Sterling retains a slight edge over the euro, both fundamentally and technically, as the Bank of England’s tendency is toward communicating a less dovish message than the European Central Bank, and some pockets of eurozone data remain weaker than the UK. This week, the UK takes the limelight with all eyes on Governor Andrew Bailey’s testimony to the Treasury Select Committee on Wednesday along with Friday’s GDP release.
In the UK, the pre-Christmas fall in headline inflation to 3.9% perhaps caused an overreaction in market expectations towards rate cuts. Bailey, testifying this week, may push back on this slightly, as inflation is still twice the target and reaching 2% may take longer than expected. Some economists think 2% will be reached by April, but Bailey will likely warn of the risk that this may not happen. The big market reaction, therefore, will be if Bailey ‘does a Powell’ and communicates a very dovish message. This could easily drag sterling down by 150 pips across the board, were it to occur. Later in the week, a more positive GDP print is expected after the miss seen in December, although this is unlikely to cause much sterling volatility unless a big miss is seen.

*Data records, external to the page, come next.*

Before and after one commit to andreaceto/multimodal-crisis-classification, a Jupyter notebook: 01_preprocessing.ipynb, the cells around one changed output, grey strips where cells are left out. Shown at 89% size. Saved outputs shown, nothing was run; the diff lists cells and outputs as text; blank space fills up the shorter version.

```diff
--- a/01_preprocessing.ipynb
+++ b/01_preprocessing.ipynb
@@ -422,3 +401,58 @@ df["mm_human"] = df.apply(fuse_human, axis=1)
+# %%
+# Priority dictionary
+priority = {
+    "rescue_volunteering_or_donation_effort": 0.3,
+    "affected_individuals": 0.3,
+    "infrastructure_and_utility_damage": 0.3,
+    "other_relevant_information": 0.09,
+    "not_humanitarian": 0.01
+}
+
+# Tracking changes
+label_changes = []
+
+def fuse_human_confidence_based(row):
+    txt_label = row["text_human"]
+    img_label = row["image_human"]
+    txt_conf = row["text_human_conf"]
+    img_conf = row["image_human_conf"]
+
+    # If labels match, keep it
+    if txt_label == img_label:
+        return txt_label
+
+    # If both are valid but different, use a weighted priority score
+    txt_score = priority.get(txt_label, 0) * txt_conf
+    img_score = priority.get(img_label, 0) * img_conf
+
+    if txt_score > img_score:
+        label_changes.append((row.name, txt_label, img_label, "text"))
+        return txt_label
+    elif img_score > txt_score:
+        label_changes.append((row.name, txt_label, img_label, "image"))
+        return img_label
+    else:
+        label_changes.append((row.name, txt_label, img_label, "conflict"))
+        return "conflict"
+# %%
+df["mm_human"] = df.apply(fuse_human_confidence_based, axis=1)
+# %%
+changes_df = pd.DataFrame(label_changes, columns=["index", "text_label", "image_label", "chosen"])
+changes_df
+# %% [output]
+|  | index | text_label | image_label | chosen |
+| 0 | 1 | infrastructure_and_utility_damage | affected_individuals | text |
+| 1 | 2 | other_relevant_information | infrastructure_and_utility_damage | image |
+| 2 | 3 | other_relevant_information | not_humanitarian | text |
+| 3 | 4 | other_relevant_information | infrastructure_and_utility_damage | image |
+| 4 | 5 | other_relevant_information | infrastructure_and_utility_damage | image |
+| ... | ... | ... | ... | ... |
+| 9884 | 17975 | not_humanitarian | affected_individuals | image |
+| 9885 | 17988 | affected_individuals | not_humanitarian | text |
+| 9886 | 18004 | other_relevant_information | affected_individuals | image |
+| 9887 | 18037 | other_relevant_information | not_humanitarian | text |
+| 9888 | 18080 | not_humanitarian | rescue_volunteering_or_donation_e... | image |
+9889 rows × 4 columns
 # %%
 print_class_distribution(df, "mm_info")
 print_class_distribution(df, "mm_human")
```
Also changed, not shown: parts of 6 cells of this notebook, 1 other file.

As market participants start the first proper full week of 2024, the focal points remain: disinflation, rate cut timing, inbound data, geopolitics and long-term political developments in a year when 40% of the world’s population goes to the polls. This week has a dusting of a few of these factors. Firstly, the Bank of England Governor Andrew Bailey will be testifying to the Treasury Select Committee on Wednesday and UK GDP will be released on Friday. Secondly, Thursday’s CPI (inflation) release in the US will serve as an additional highlight for the week ahead.
Before Christmas, the larger-than-expected drop in inflation to 3.9% called into question the notion that the BoE may leave rates higher for longer, beyond that of the European Central Bank and the Federal Reserve. As such, Bailey’s testimony on Wednesday will be of interest to markets as this will be a discussion point. The UK consumer is, of course, waiting in hopeful anticipation for a series of cuts this year, but when, how many and by how much remains the moving target. Anything from two 0.25% cuts, to double that, remains possible.
After a weaker-than-forecast month-on-month GDP print in December -0.3%, Friday’s fresh print will be of interest, with a positive +0.2% anticipated.
The euro remains in a technical uptrend versus the US dollar. With a light data schedule from the eurozone this week, price action will be predominantly at the mercy of the top tier dollar news, which is dominated by Thursday’s CPI (inflation) release from the US.
Eurozone data continues to highlight Germany as the ‘problem child ‘of the economic region. Just this morning, German industrial orders missed expectations by some margin at 0.3% versus the anticipated 1.1%. Recently released retail sales data showed rises in Spainof 1.5%, France of 0.4% and falls in Germanyof -2.5%! However, with positive real wage growth and a strong labourmarket, the eurozone can still see some meaningful GDP growth of +1%in 2024, just as the US is showing signs of slowing. The euro has priced in a lot of negative news and shows resilience despite some poor data. With an uptrend in place, but volatility low, the expectation is for further upside in near-term price action, with larger moves likely to be expedited by Thursday’s US CPI release.